Action item
From the first line to the last, retype the listing without any alteration.

=== Section Start ===

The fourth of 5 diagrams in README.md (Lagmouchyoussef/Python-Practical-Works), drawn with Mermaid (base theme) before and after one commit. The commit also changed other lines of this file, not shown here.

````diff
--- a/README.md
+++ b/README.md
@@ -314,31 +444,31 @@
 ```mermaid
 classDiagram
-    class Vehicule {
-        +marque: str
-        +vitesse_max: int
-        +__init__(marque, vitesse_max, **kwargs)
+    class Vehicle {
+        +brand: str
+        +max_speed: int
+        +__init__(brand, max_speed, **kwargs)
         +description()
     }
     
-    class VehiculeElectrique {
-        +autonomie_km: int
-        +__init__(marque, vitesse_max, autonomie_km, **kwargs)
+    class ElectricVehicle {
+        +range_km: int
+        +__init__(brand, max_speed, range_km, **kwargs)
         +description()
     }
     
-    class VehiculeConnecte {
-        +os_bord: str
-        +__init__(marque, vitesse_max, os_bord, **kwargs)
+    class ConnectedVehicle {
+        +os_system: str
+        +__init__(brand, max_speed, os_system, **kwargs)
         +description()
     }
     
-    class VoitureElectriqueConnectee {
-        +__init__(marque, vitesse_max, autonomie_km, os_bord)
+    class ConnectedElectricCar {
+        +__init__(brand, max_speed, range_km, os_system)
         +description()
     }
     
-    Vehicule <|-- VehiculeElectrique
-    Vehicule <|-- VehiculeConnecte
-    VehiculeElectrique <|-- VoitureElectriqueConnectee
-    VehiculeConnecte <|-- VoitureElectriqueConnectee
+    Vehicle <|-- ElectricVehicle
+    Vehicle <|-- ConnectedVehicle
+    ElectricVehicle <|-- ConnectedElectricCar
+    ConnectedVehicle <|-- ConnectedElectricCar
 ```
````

=== Section End ===

Answer section
The fourth of 5 diagrams in README.md (Lagmouchyoussef/Python-Practical-Works), drawn with Mermaid (base theme) before and after one commit. The commit also changed other lines of this file, not shown here.

````diff
--- a/README.md
+++ b/README.md
@@ -314,31 +444,31 @@
 ```mermaid
 classDiagram
-    class Vehicule {
-        +marque: str
-        +vitesse_max: int
-        +__init__(marque, vitesse_max, **kwargs)
+    class Vehicle {
+        +brand: str
+        +max_speed: int
+        +__init__(brand, max_speed, **kwargs)
         +description()
     }
     
-    class VehiculeElectrique {
-        +autonomie_km: int
-        +__init__(marque, vitesse_max, autonomie_km, **kwargs)
+    class ElectricVehicle {
+        +range_km: int
+        +__init__(brand, max_speed, range_km, **kwargs)
         +description()
     }
     
-    class VehiculeConnecte {
-        +os_bord: str
-        +__init__(marque, vitesse_max, os_bord, **kwargs)
+    class ConnectedVehicle {
+        +os_system: str
+        +__init__(brand, max_speed, os_system, **kwargs)
         +description()
     }
     
-    class VoitureElectriqueConnectee {
-        +__init__(marque, vitesse_max, autonomie_km, os_bord)
+    class ConnectedElectricCar {
+        +__init__(brand, max_speed, range_km, os_system)
         +description()
     }
     
-    Vehicule <|-- VehiculeElectrique
-    Vehicule <|-- VehiculeConnecte
-    VehiculeElectrique <|-- VoitureElectriqueConnectee
-    VehiculeConnecte <|-- VoitureElectriqueConnectee
+    Vehicle <|-- ElectricVehicle
+    Vehicle <|-- ConnectedVehicle
+    ElectricVehicle <|-- ConnectedElectricCar
+    ConnectedVehicle <|-- ConnectedElectricCar
 ```
````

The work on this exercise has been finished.